I’ve spent a lot of my life telling myself that a waitress or a cashier or whoever isn’t into me, it’s just their job to be friendly. Now I’m the one whose job is to be friendly, so how do I actually make myself clear that I’m not just being nice to a person because I have to, I’m being nice because in the space of about five minutes I’ve decided that she’s pretty neat and I’d like to know her better?
Thanks so much for all you do,
Crazy In The Stacks
Ok, don’t take this the wrong way, CITS but… this is a really bad idea.
Now strictly speaking, yes it’s possible to successfully ask a customer or patron out while you’re at work. But a) it’s Dating 301 at best and b) it has the potential to go horribly, catastrophically wrong if you screw up.
Let’s put it this way: depending on the type of library you’re working at, people are rarely going there just to hang out and socialize. Most of the time, they’re there with a purpose – to study, to find specific resources, etc. Your job is to assist them in this matter and to help keep the library organized and in working order. This makes you, in many ways, part of the public face of the library. If you’re busy flirting with a patron, then you’re not doing your job, which is hindering their goals. Worse, if they feel like you’re using your position at the library to try to pick up women… well, that can make some people feel incredibly uncomfortable and then they’ll feel less comfortable using the library. And that, in turn, can make trouble for you. Like, lose your job trouble.
And as much as I hate to say it: there’s a gendered element to this. As I’ve said before: women have more to fear from men than men have to fear from women, and most women have had the experience of dudes hitting on them and not taking “no thank you” very well. And when they’re in a position of needing something from you… well that’s not a comfortable place for them to be in.
So having said all that: there’s nothing wrong with chatting and being friendly to the patrons while you’re on the job.

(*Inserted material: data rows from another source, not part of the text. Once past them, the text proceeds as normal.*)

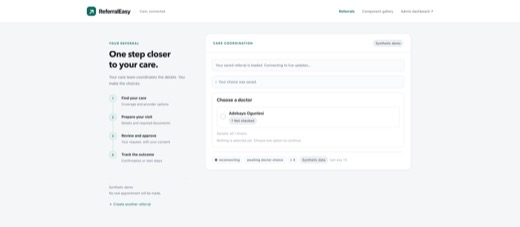
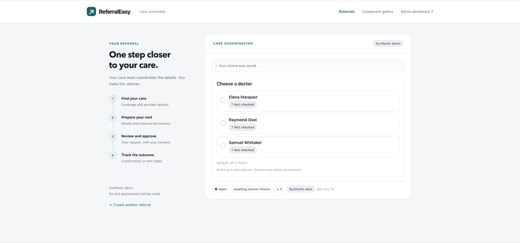
docs: add step-by-step referral screenshot walkthrough

diff --git a/README.md b/README.md
@@ -45,6 +45,26 @@ Live browser captures from the local synthetic demo. Click a thumbnail to open t
   </tr>
 </table>
 
+### Select a doctor, step by step
+
+Follow one synthetic referral from setup to consent. Click any thumbnail to see the full screen.
+The final image shows the request ready to send after explicit consent.
+
+<table>
+  <tr>
+    <td align="center"><strong>1. Create a referral</strong><br /><a href="docs/media/referral-create.jpg"><img src="docs/media/referral-create-thumb.jpg" width="260" alt="Choose a sample patient and click Create referral." /></a><br /><sub>Choose a sample patient and click Create referral.</sub></td>
+    <td align="center"><strong>2. Choose a hospital</strong><br /><a href="docs/media/referral-step-02-hospital.jpg"><img src="docs/media/referral-step-02-hospital-thumb.jpg" width="260" alt="Select Lakeview Regional Medical Center to see its doctors." /></a><br /><sub>Select Lakeview Regional Medical Center to see its doctors.</sub></td>
+  </tr>
+  <tr>
+    <td align="center"><strong>3. Choose your doctor</strong><br /><a href="docs/media/referral-step-03-doctor.jpg"><img src="docs/media/referral-step-03-doctor-thumb.jpg" width="260" alt="Select Elena Marquez from the available doctors." /></a><br /><sub>Select Elena Marquez from the available doctors.</sub></td>
+    <td align="center"><strong>4. Choose an appointment</strong><br /><a href="docs/media/referral-step-04-time.jpg"><img src="docs/media/referral-step-04-time-thumb.jpg" width="260" alt="Pick an available time for the selected doctor." /></a><br /><sub>Pick an available time for the selected doctor.</sub></td>
+  </tr>
+  <tr>
+    <td align="center"><strong>5. Review the request</strong><br /><a href="docs/media/referral-step-05-review.jpg"><img src="docs/media/referral-step-05-review-thumb.jpg" width="260" alt="Check the exact referral request before giving consent." /></a><br /><sub>Check the exact referral request before giving consent.</sub></td>
+    <td align="center"><strong>6. Give explicit consent</strong><br /><a href="docs/media/referral-step-06-consent.jpg"><img src="docs/media/referral-step-06-consent-thumb.jpg" width="260" alt="Tick the agreement to enable Send referral request." /></a><br /><sub>Tick the agreement to enable Send referral request.</sub></td>
+  </tr>
+</table>
+
 ## What this project demonstrates
 
 | Engineering area          | Design demonstrated here                                                                                                                                      |

diff --git a/docs/media/README.md b/docs/media/README.md
@@ -51,3 +51,20 @@ Captured October 19, 2026. All displayed records and traffic are synthetic. Thes
 captures of the implemented UI, not design mockups. Counts reflect the local stack at capture time.
 Each `*-thumb.jpg` is resized to 520 pixels wide and displayed at 260 pixels in the README;
 clicking it opens its full-size counterpart.
+
+
+### Step-by-step referral walkthrough
+
+The README walkthrough follows one fresh synthetic workflow in the running patient app:
+
+1. `referral-create.jpg` — choose a sample patient and start a referral (the existing creation capture).
+2. `referral-step-02-hospital.jpg` — choose Lakeview Regional Medical Center.
+3. `referral-step-03-doctor.jpg` — choose Elena Marquez from the hospital’s doctors.
+4. `referral-step-04-time.jpg` — select an available appointment.
+5. `referral-step-05-review.jpg` — review the exact request with the send button awaiting consent.
+6. `referral-step-06-consent.jpg` — explicit agreement enables the send button, before submission.
+
+The five new captures were taken October 19, 2026. Each has a 520-pixel-wide `-thumb.jpg`
+companion, displayed at 260 pixels and linked to the full-size image. The overview’s
+`referral-journey.jpg` also uses the clearer doctor-selection capture. The walkthrough records
+actual app states; it ends before sending the request or receiving an appointment outcome.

That’s just good customer service. But while you’re on the job, unless you’re very well socially calibrated, flirting is a bad idea. The best thing you can do is keep things very light and very low-key and let them lead with any flirty behavior. Make yourself approachable and let things build over time – be the cool, fun-to-talk-to guy at the library that they’re happy to see when they come in. That way, when they realize that they’d like to get to know you better, they’ll feel more confident about either sending very clear signals that they’d like to see you after work… or they’ll ask you out.